What needs to be done
Give the data again exactly, without images.

Input material
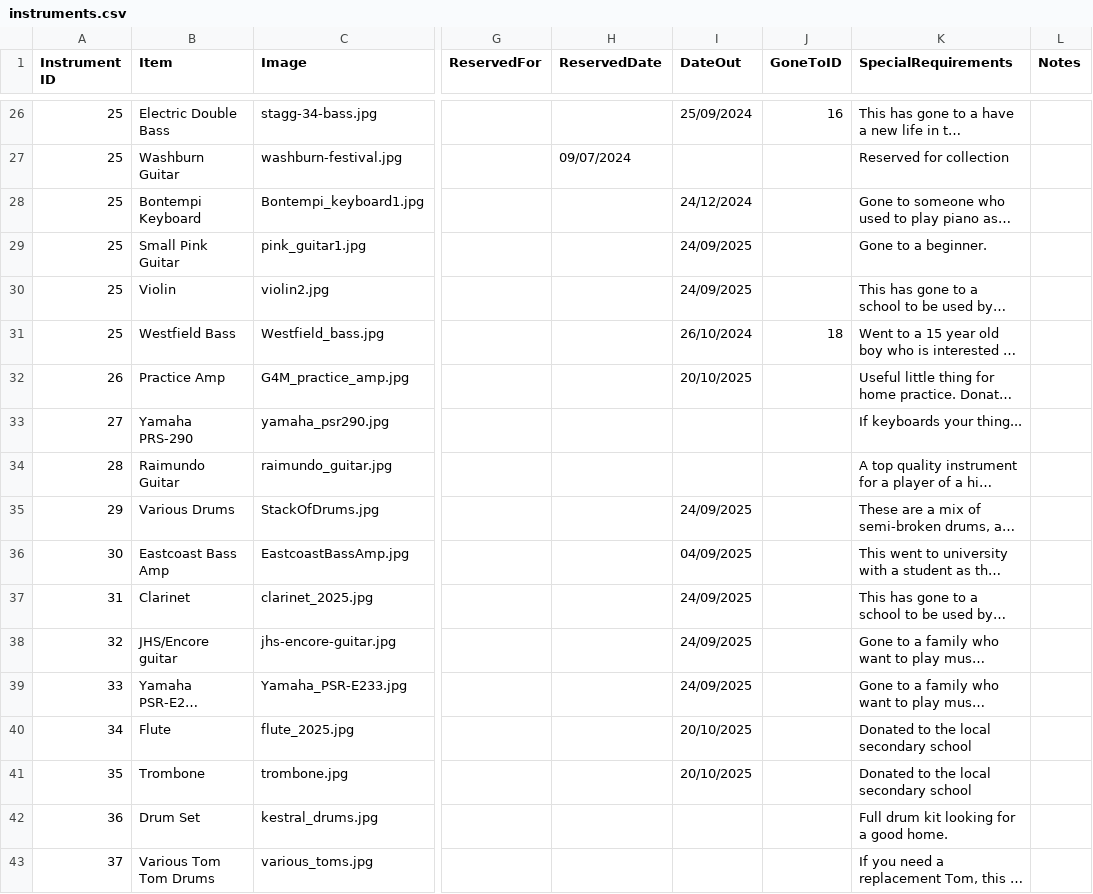
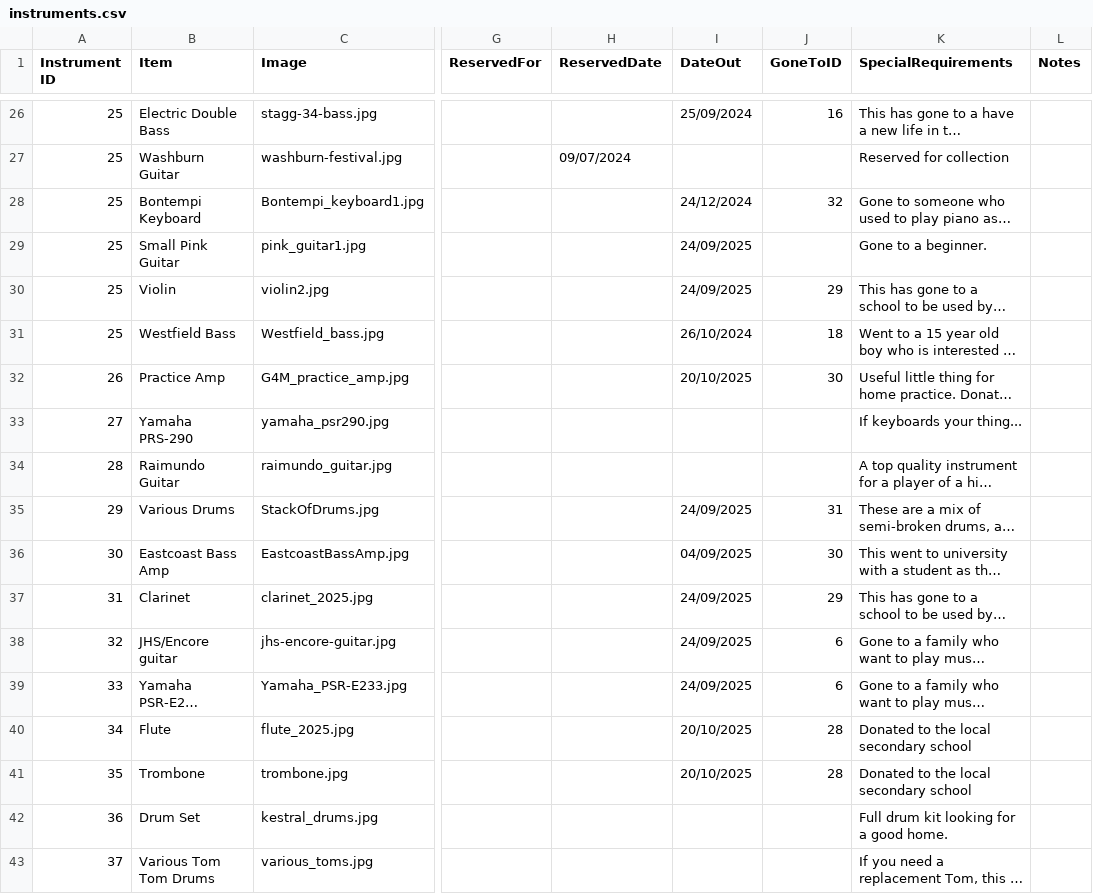
Before and after one commit to caprenter/bingley-music-town, a CSV file: docs/_data/instruments.csv, drawn as a sheet; only a part is shown, gaps mark what is left out; long unchanged cells end in …; the diff covers the shown part only; the diff names each change by its address in the sheet, - before the commit and + after, or states it on an @@ line.

Commit message:
Updates the instruments in and out

```diff
--- a/docs/_data/instruments.csv
+++ b/docs/_data/instruments.csv
-J28 (GoneToID): (empty)
+J28 (GoneToID): 32
-J30 (GoneToID): (empty)
+J30 (GoneToID): 29
-J32 (GoneToID): (empty)
+J32 (GoneToID): 30
-J35 (GoneToID): (empty)
+J35 (GoneToID): 31
-J36 (GoneToID): (empty)
+J36 (GoneToID): 30
-J37 (GoneToID): (empty)
+J37 (GoneToID): 29
-J38:J39 (GoneToID): (empty)
+J38:J39 (GoneToID): 6
-J40:J41 (GoneToID): (empty)
+J40:J41 (GoneToID): 28
```
Also changed, not shown: 7 added rows and 11 edited cells elsewhere in this file, docs/_data/instruments_onloan.csv, 6 other files.
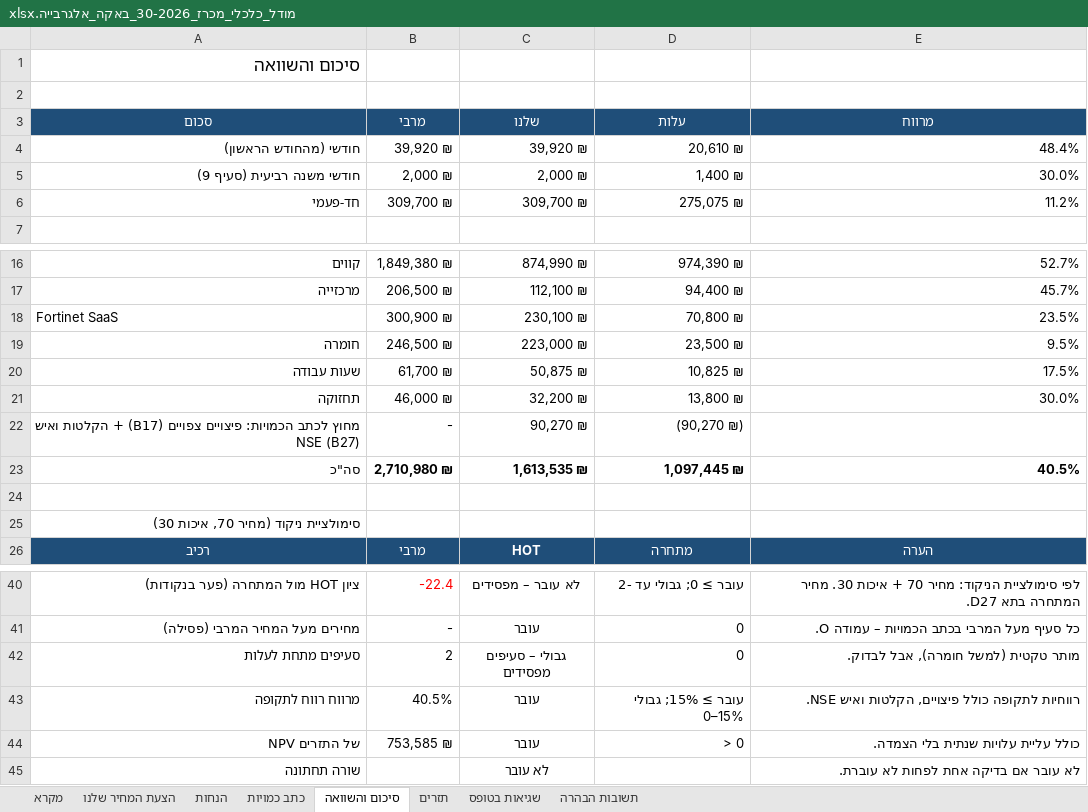
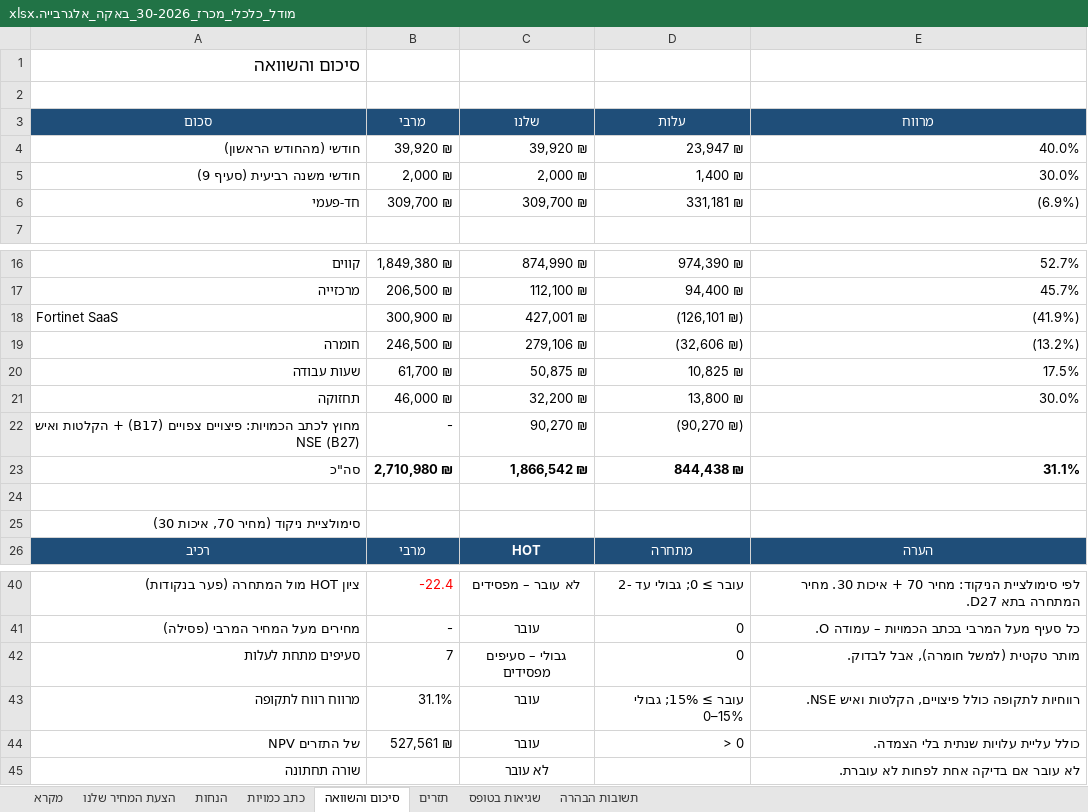
Before and after one commit to itamaraaf-glitch/notification-system-fix, an Excel workbook: tenders/analysis/2026-baqa-30/מודל_כלכלי_מכרז_30-2026_באקה_אלגרבייה.xlsx, sheet סיכום והשוואה, drawn as a sheet; only a part is shown, gaps mark what is left out; values as stored, in another font and other column widths than the file's, no borders; conditional formats not drawn; the diff names each change by its address in the sheet, - before the commit and + after, or states it on an @@ line.

```diff
--- a/tenders/analysis/2026-baqa-30/מודל_כלכלי_מכרז_30-2026_באקה_אלגרבייה.xlsx (sheet סיכום והשוואה)
+++ b/tenders/analysis/2026-baqa-30/מודל_כלכלי_מכרז_30-2026_באקה_אלגרבייה.xlsx (sheet סיכום והשוואה)
-D4: 20,610 ₪
+D4: 23,947 ₪
-E4: 48.4%
+E4: 40.0%
-D6: 275,075 ₪
+D6: 331,181 ₪
-E6: 11.2%
+E6: (6.9%)
-C18: 230,100 ₪
+C18: 427,001 ₪
-D18: 70,800 ₪
+D18: (126,101 ₪)
-E18: 23.5%
+E18: (41.9%)
-C19: 223,000 ₪
+C19: 279,106 ₪
-D19: 23,500 ₪
+D19: (32,606 ₪)
-E19: 9.5%
+E19: (13.2%)
-C23: 1,613,535 ₪
+C23: 1,866,542 ₪
-D23: 1,097,445 ₪
+D23: 844,438 ₪
-E23: 40.5%
+E23: 31.1%
-B42: 2
+B42: 7
-B43: 40.5%
+B43: 31.1%
-B44: 753,585 ₪
+B44: 527,561 ₪
```
Also changed, not shown: sheet תזרים, sheet כתב כמויות, sheet הצעת המחיר שלנו, sheet הנחות, 2 other files.
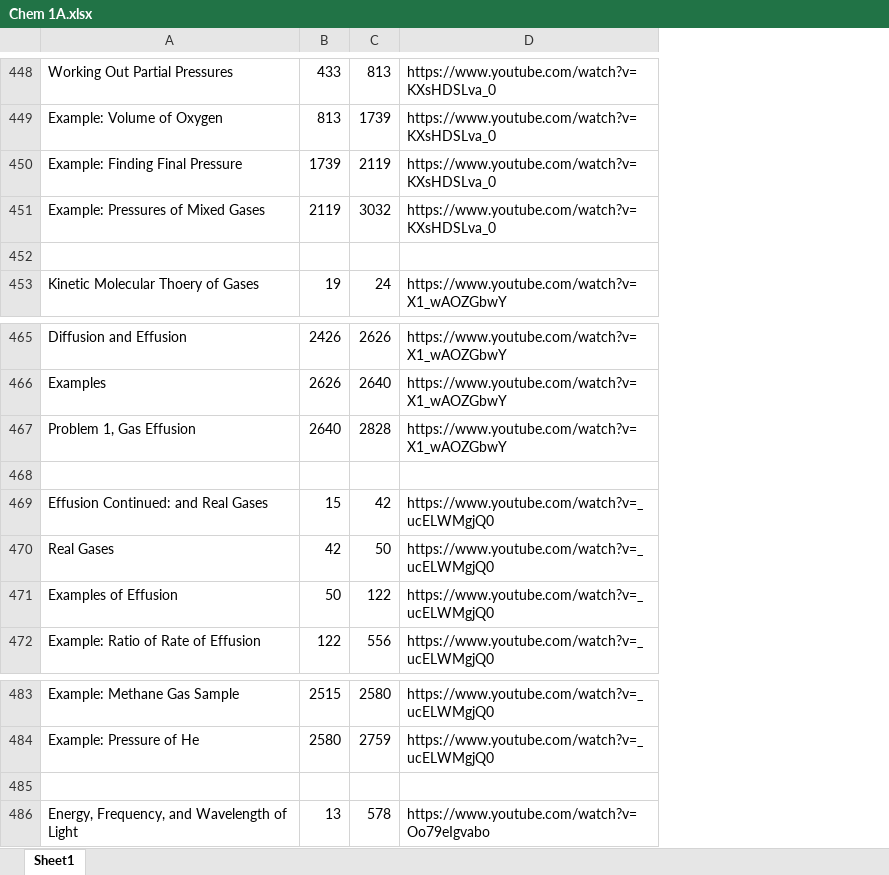
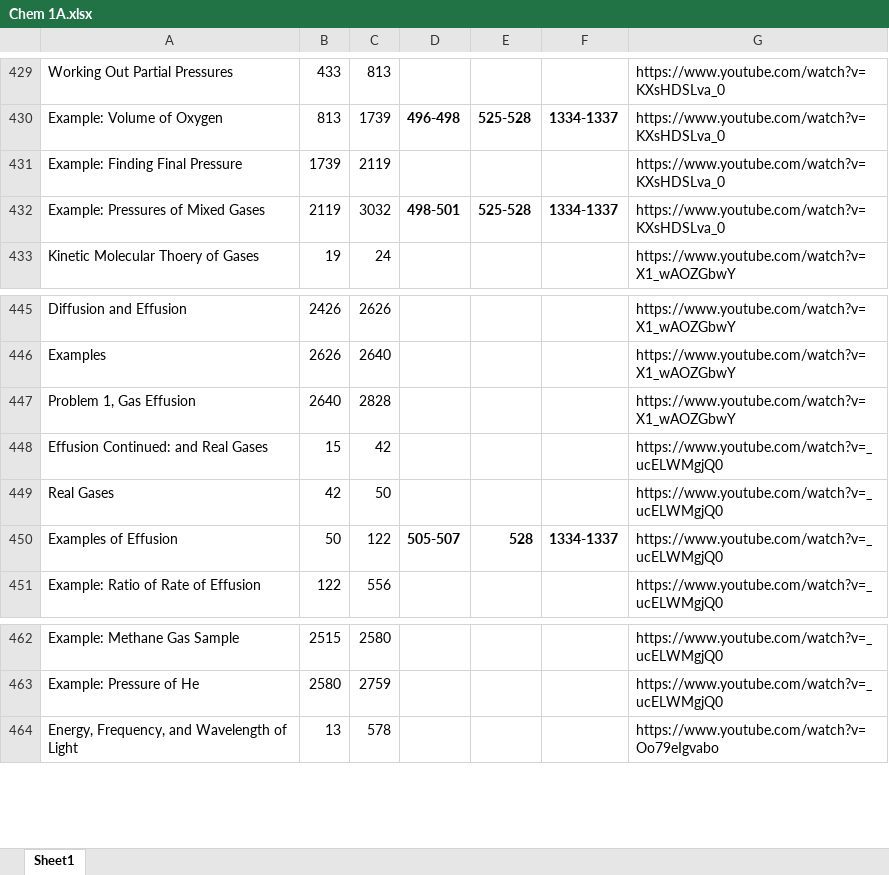
Before and after one commit to johnnguyen0215/openchemParser, an Excel workbook: Chem 1A.xlsx, sheet Sheet1, drawn as a sheet; only a part is shown, gaps mark what is left out; values as stored, in another font and other column widths than the file's, no borders; removed rows and columns are numbered as before the commit, all else as after; the diff covers the shown part only; the diff names each change by its address in the sheet, - before the commit and + after, or states it on an @@ line.

```diff
--- a/Chem 1A.xlsx (sheet Sheet1)
+++ b/Chem 1A.xlsx (sheet Sheet1)
+column D, rows 430-432: 496-498 |  | 498-501; row 450: 505-507
+column E, rows 430-432: 525-528 |  | 525-528; row 450: 528
+column F, rows 430-432: 1334-1337 |  | 1334-1337; row 450: 1334-1337
-row 452: (empty)
-row 468: (empty)
-row 485: (empty)
```
Also changed, not shown: 19 removed rows and 4 edited cells elsewhere in this sheet, 8 other files.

Your response
Before and after one commit to caprenter/bingley-music-town, a CSV file: docs/_data/instruments.csv, drawn as a sheet; only a part is shown, gaps mark what is left out; long unchanged cells end in …; the diff covers the shown part only; the diff names each change by its address in the sheet, - before the commit and + after, or states it on an @@ line.

Commit message:
Updates the instruments in and out

```diff
--- a/docs/_data/instruments.csv
+++ b/docs/_data/instruments.csv
-J28 (GoneToID): (empty)
+J28 (GoneToID): 32
-J30 (GoneToID): (empty)
+J30 (GoneToID): 29
-J32 (GoneToID): (empty)
+J32 (GoneToID): 30
-J35 (GoneToID): (empty)
+J35 (GoneToID): 31
-J36 (GoneToID): (empty)
+J36 (GoneToID): 30
-J37 (GoneToID): (empty)
+J37 (GoneToID): 29
-J38:J39 (GoneToID): (empty)
+J38:J39 (GoneToID): 6
-J40:J41 (GoneToID): (empty)
+J40:J41 (GoneToID): 28
```
Also changed, not shown: 7 added rows and 11 edited cells elsewhere in this file, docs/_data/instruments_onloan.csv, 6 other files.
Before and after one commit to itamaraaf-glitch/notification-system-fix, an Excel workbook: tenders/analysis/2026-baqa-30/מודל_כלכלי_מכרז_30-2026_באקה_אלגרבייה.xlsx, sheet סיכום והשוואה, drawn as a sheet; only a part is shown, gaps mark what is left out; values as stored, in another font and other column widths than the file's, no borders; conditional formats not drawn; the diff names each change by its address in the sheet, - before the commit and + after, or states it on an @@ line.

```diff
--- a/tenders/analysis/2026-baqa-30/מודל_כלכלי_מכרז_30-2026_באקה_אלגרבייה.xlsx (sheet סיכום והשוואה)
+++ b/tenders/analysis/2026-baqa-30/מודל_כלכלי_מכרז_30-2026_באקה_אלגרבייה.xlsx (sheet סיכום והשוואה)
-D4: 20,610 ₪
+D4: 23,947 ₪
-E4: 48.4%
+E4: 40.0%
-D6: 275,075 ₪
+D6: 331,181 ₪
-E6: 11.2%
+E6: (6.9%)
-C18: 230,100 ₪
+C18: 427,001 ₪
-D18: 70,800 ₪
+D18: (126,101 ₪)
-E18: 23.5%
+E18: (41.9%)
-C19: 223,000 ₪
+C19: 279,106 ₪
-D19: 23,500 ₪
+D19: (32,606 ₪)
-E19: 9.5%
+E19: (13.2%)
-C23: 1,613,535 ₪
+C23: 1,866,542 ₪
-D23: 1,097,445 ₪
+D23: 844,438 ₪
-E23: 40.5%
+E23: 31.1%
-B42: 2
+B42: 7
-B43: 40.5%
+B43: 31.1%
-B44: 753,585 ₪
+B44: 527,561 ₪
```
Also changed, not shown: sheet תזרים, sheet כתב כמויות, sheet הצעת המחיר שלנו, sheet הנחות, 2 other files.
Before and after one commit to johnnguyen0215/openchemParser, an Excel workbook: Chem 1A.xlsx, sheet Sheet1, drawn as a sheet; only a part is shown, gaps mark what is left out; values as stored, in another font and other column widths than the file's, no borders; removed rows and columns are numbered as before the commit, all else as after; the diff covers the shown part only; the diff names each change by its address in the sheet, - before the commit and + after, or states it on an @@ line.

```diff
--- a/Chem 1A.xlsx (sheet Sheet1)
+++ b/Chem 1A.xlsx (sheet Sheet1)
+column D, rows 430-432: 496-498 |  | 498-501; row 450: 505-507
+column E, rows 430-432: 525-528 |  | 525-528; row 450: 528
+column F, rows 430-432: 1334-1337 |  | 1334-1337; row 450: 1334-1337
-row 452: (empty)
-row 468: (empty)
-row 485: (empty)
```
Also changed, not shown: 19 removed rows and 4 edited cells elsewhere in this sheet, 8 other files.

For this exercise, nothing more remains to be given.